ANCASTER, ON, March 2, 2020 /CNW/ - Hereditary Amyloidosis Canada (HAC) is joined by the Regroupement québécois des maladies orphelines (RQMO) in commending the Canadian Agency for Drugs and Technologies in Health (CADTH) and the Institut national d'excellence en santé et services sociaux (INESSS) for both recommending that Tegsedi™ (inotersen) and Onpattro™ (patisiran) be reimbursed by public drug plans for the treatment of polyneuropathy in adults with hereditary transthyretin-mediated amyloidosis (hATTR).
"We're so pleased that the voices of hATTR amyloidosis patients, families and their caregivers are being heard regarding the dire need for publicly funded access to new treatment options like Tegsedi and Onpattro," said Anne Marie Carr, Founder and President of Hereditary Amyloidosis Canada. "We urge all provincial and territorial governments to make these therapies accessible through their respective drug plans as quickly as possible to allow for the best possible outcomes for patients living with this life-limiting disease."
hATTR amyloidosis is a rare, genetic disease which can lead to significant disability and death. The disease occurs when there is a build-up of abnormal or "misfolded" proteins – known as amyloid fibrils – in the body's tissues and/or organs. The progressive accumulation of amyloid deposits leads to sensory, motor and autonomic dysfunction, often having debilitating effects on multiple aspects of a patient's life. Left untreated, the life expectancy of hATTR amyloidosis patients can be as little as 2.5 years from symptom onset. Until recently, the only available treatment for hATTR amyloidosis was liver transplant.

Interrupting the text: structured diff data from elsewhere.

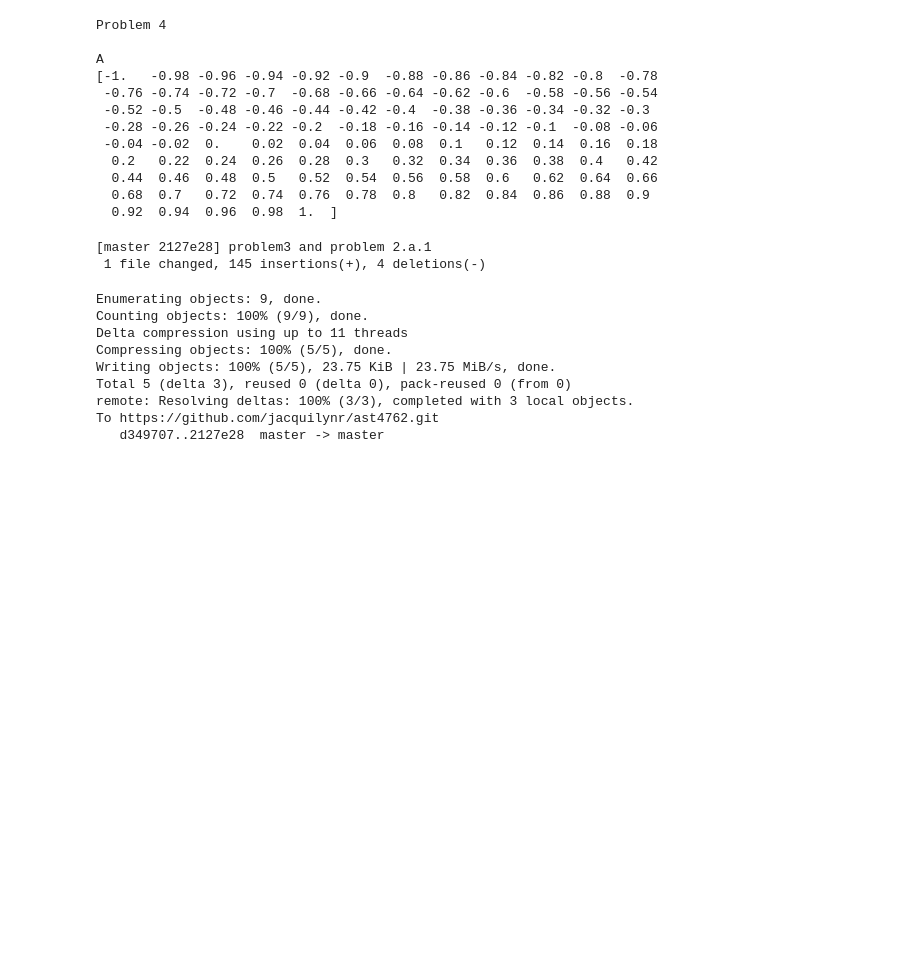
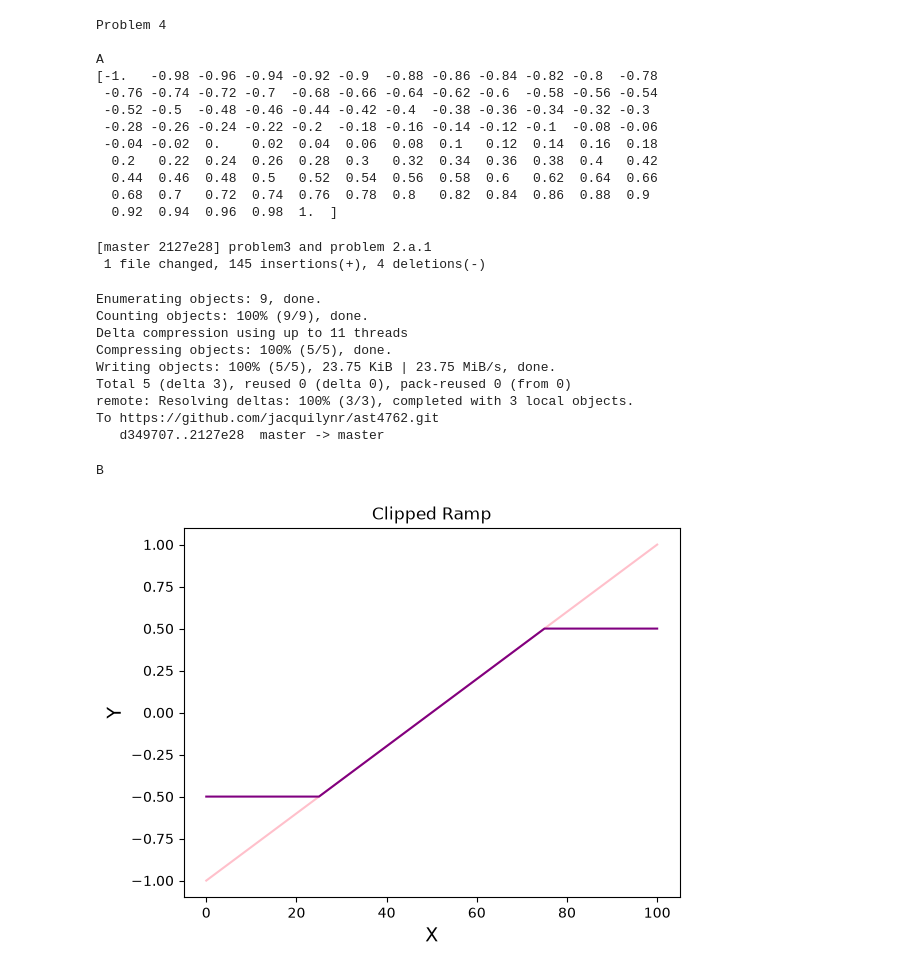
Before and after one commit to jacquilynr/ast4762, a Jupyter notebook: homework/hw2_jacquilyn/hw2_jacquilyn.ipynb, the cells around one changed output. Drawn from its saved outputs; the diff is of its cells as text; code cells hidden in the pictures; blank space fills up the shorter version.

Commit message:
Finished problem 4 and problem 5

```diff
--- a/homework/hw2_jacquilyn/hw2_jacquilyn.ipynb
+++ b/homework/hw2_jacquilyn/hw2_jacquilyn.ipynb
@@ -143,3 +141,27 @@ Total 5 (delta 3), reused 0 (delta 0), pack-reused 0 (from 0)
 remote: Resolving deltas: 100% (3/3), completed with 3 local objects.
 To https://github.com/jacquilynr/ast4762.git
    d349707..2127e28  master -> master
+# %%
+#a2: clip the array to remain between -.5 and .5
+rclipped= np.clip(r, -.5, .5)
+
+
+
+
+#B:
+print("\nB")
+
+#b1: in the same plot, plot both the original and clipped arrays
+plt.plot (r, color= 'pink')
+plt.plot (rclipped, color= 'purple')
+
+#Adding plot labels
+plt.xlabel ('X', fontsize= 14)
+plt.ylabel ('Y', fontsize= 14)
+plt.title ('Clipped Ramp');
+
+#b2: saving the plot as a pdf:
+plt.savefig ('hw2_jacquilyn_problem4_plot1.pdf')
+# %% [output]
+B
+[figure, added]
```
Also changed, not shown: parts of 4 cells of this notebook, 2 other files.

"Early and accurate diagnosis is important due to the rapid, natural progression of hATTR amyloidosis," said Dr. Vera Bril, Professor of Medicine at the University of Toronto and Director of the Neuromuscular Section of Neurology at the University of Toronto. "The approval of new treatments specifically designed to prevent the formation of abnormal amyloid proteins in the body has created a new urgency to appropriately treat patients who may benefit from these new therapies."
In October 2018, Health Canada approved Tegsedi as the first treatment for polyneuropathy in adult patients with hATTR amyloidosis, followed by the approval of a second treatment, Onpattro, in July 2019. The manufacturers of both treatments are currently in active negotiations with the pan-Canadian Pharmaceutical Alliance (pCPA).
"Due to the complexity of this rare genetic disease, patients can experience a lengthy delay in diagnosis, making it even more important to ensure that all approved treatment options are accessible to patients no matter where they live in Canada," said Gail Ouellette, a geneticist, genetic counsellor and Executive Director of Regroupement québécois des maladies orphelines (RQMO).
To learn more about access to hATTR amyloidosis treatments in Canada, or to get involved in HAC's advocacy efforts around this issue, please visit: https://madhattr.ca/advocacy/
About Hereditary Amyloidosis Canada (HAC)
Hereditary Amyloidosis Canada (HAC) is a patient advocacy organization founded by and for people who are personally impacted by this rare disease. The non-profit organization's mission is to be a source of support and information, and to advocate for access to health services and treatments and other issues relevant to Canadian patients. For more information, visit www.madhattr.ca.
SOURCE Hereditary Amyloidosis Canada (HAC)
For further information: Anne Marie Carr, Founder and President, Hereditary Amyloidosis Canada, [email protected]